My grandfather told me that his experiences on the Western Front taught him the futility of war. To some, that common reaction of veterans might seem to deny the historical inevitability of a European war, or that it would be fought on the Western Front in the way that it was. But I think for those who were there the true meaning of futility was not in the overall scheme of things – the wider picture that soldiers rarely saw, yet which dominates our sense of that war – but in their experience of day-to-day endeavours which so often failed in their objectives., with calamitous results.
There can be few more awful instances than the final story of the La Boiselle tunnels. In the lead-up to the opening of the Somme battle on 1 July 1916, the tunnelers were tasked with laying an enormous mine beneath a German machine-gun nest on the edge of the village. But the day before, a German listening post able to detect telephone transmissions heard a British officer wish another good luck for the following day. Suspecting that mines were to be detonated, the Germans moved their machine-guns to another position, one that actually provided better enfilading fire across the fields adjacent to the village. After the mine was blown and the smoke had cleared the British infantry advanced into a hail of bullets, suffering more than 5,000 casualties in that sector on the first day alone.

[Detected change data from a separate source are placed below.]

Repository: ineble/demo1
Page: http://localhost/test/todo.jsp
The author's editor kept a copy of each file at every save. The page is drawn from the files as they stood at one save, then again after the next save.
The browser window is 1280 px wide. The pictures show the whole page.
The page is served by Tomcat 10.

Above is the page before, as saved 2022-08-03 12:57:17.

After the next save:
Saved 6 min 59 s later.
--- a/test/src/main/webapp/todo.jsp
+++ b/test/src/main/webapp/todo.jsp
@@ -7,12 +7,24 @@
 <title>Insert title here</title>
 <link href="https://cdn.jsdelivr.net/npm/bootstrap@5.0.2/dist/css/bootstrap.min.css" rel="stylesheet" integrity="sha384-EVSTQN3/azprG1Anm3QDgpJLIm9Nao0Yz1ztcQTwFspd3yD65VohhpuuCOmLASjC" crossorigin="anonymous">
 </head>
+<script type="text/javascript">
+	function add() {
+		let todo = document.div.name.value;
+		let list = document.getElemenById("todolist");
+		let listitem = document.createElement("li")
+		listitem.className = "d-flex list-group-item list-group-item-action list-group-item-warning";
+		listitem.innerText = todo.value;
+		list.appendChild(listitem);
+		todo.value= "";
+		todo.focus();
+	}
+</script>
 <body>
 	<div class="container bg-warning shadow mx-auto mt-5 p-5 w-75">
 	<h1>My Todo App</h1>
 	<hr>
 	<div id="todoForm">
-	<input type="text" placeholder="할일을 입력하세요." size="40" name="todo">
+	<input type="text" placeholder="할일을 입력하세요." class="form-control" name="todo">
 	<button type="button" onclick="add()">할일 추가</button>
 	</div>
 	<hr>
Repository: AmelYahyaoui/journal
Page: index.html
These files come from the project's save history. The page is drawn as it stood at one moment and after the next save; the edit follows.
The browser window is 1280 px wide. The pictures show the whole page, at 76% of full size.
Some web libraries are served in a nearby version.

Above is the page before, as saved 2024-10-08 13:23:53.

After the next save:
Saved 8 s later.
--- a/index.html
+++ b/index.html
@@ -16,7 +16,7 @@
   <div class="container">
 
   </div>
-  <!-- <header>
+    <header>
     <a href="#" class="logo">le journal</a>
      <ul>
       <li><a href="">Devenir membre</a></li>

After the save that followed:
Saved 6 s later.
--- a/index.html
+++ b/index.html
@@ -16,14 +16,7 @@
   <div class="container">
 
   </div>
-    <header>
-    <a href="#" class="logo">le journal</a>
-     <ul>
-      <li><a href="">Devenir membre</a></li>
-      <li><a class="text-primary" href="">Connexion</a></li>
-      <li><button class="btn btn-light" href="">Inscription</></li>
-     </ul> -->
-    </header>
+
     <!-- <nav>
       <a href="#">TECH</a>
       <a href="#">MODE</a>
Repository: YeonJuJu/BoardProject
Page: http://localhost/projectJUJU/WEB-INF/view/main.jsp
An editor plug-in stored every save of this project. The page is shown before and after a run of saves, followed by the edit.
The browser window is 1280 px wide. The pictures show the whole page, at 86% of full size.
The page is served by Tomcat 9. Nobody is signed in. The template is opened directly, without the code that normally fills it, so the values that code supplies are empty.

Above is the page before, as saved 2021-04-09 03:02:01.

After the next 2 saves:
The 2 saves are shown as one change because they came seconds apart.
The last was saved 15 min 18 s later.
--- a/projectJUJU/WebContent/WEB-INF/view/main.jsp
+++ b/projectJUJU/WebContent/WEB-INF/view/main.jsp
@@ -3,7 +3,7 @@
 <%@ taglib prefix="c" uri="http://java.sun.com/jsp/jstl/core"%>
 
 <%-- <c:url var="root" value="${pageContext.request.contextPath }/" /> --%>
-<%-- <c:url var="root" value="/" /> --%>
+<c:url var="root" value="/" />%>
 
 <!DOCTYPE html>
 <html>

Instead of being the walkover that the underground mining was meant to facilitate, La Boiselle became one of the costliest objectives of the entire Somme front.
The truth of history often lies in the details, and the remarkable work of the archaeologists at La Boiselle gives vivid meaning to the memories of those who experienced that war, whether it be a fascination with the geometry and dimensions of conflict or a numbed sense of waste and futility.